- Mrs. Jean Shakespeare
- Location of story:
- North Nottinghamshire and Warwickshire
- Background to story:
- Civilian Force
- Article ID:
- Contributed on:
- 06 October 2004
I was evacuated from Solihull to Scrooby near Doncaster when the war started. I was eleven at the time and our whole school went.
We were situated between the Great North Road and the main railway line to Scotland. The railway was very busy. Every time a train went past the house shook. I remember the "Flying Scotsman" go by each day.
One day a Geman Heinkel crashed in a field near the school. Afterwards we searched for souvenirs. I collected some bullets which I kept for years afterwards. Later I found that they were still "live". The crew of the plane escaped, but we never heard what happened to them.
I didn't enjoy my time there at all. The people I was staying with made porridge on a Monday which was warmed up each day. It was horrible and lumpy. They had no children of their own. My cousin was staying with me too. The husband was a chapel man and we had to learn the 93rd psalm off by heart. They kept us out of the house during the day; not very nice in the winter.
One day my parents visited unexpectedly. I had been writing to them but the people I were staying with never sent my letters onto them. They were so appalled at the conditions that they took us straight home.
When I was 14 I left school and started working at the Rover factory in Solihull. It wasn't making cars then, but testing out a new design of jet engine. This was very secret and "hush hush". We weren't allowed to talk about it to anyone. I was working in the offices and used to have to take memos to where the jets were being tested. It was very noisy and it effected my hearing thereafter.
On Saturdays we all finished work at the same time. Suddenly, without warning one day, a Stuker aircraft started machine gunning us. We didn't look up but put on our tin hats and ran for cover. Some were killed, but things like that were kept quiet and not reported.
Shortly afterwards I joined the Land Army. We went for training at Redditch, which left me with lots of allegies. I was sent to Coventry, just at the time of the bombing. I worked on a dairy farm, taking the milk round to Exhall, by pony and trap.
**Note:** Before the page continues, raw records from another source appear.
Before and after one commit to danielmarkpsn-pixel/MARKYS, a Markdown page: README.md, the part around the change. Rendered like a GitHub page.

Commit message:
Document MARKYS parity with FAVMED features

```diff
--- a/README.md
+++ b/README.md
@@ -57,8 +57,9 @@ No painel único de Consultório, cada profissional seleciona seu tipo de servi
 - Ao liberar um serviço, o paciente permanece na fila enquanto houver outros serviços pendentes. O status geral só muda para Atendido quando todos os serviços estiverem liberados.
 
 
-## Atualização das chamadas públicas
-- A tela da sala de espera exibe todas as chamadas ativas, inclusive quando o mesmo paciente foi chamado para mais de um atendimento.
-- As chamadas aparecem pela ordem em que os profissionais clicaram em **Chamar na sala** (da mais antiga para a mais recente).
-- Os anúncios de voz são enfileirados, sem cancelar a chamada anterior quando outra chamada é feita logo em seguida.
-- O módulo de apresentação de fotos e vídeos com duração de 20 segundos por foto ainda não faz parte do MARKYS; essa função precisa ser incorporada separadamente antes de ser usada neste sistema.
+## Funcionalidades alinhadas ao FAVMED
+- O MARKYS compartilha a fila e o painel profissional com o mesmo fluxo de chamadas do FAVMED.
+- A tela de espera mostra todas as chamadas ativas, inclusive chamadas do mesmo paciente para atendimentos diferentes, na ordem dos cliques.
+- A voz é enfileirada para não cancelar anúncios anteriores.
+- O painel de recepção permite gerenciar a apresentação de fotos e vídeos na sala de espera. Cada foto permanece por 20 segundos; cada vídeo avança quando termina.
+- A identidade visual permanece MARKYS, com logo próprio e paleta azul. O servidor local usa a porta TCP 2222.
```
I enjoyed that. The milkmen were called Mr.Robin and Mr.Nightingale. We missed the bombs, but could see the effects on nearby
Coventry by the red sky over the city as it burned.
Then I went to Henley in Arden and later a larger farm with livestock. It was quieter there on this 2,000 acre estate. It was really hard work though, but I enjoyed it. We started milking at 4 o'clock. We had the first milking machine in the country. The winter of 1947 was one of the hardest ever, with 6ft. deep drifts. Instead of cycling, we had to walk to work.
I left the Land Army in 1948, just as it was winding down. The hours were long but we had some fun.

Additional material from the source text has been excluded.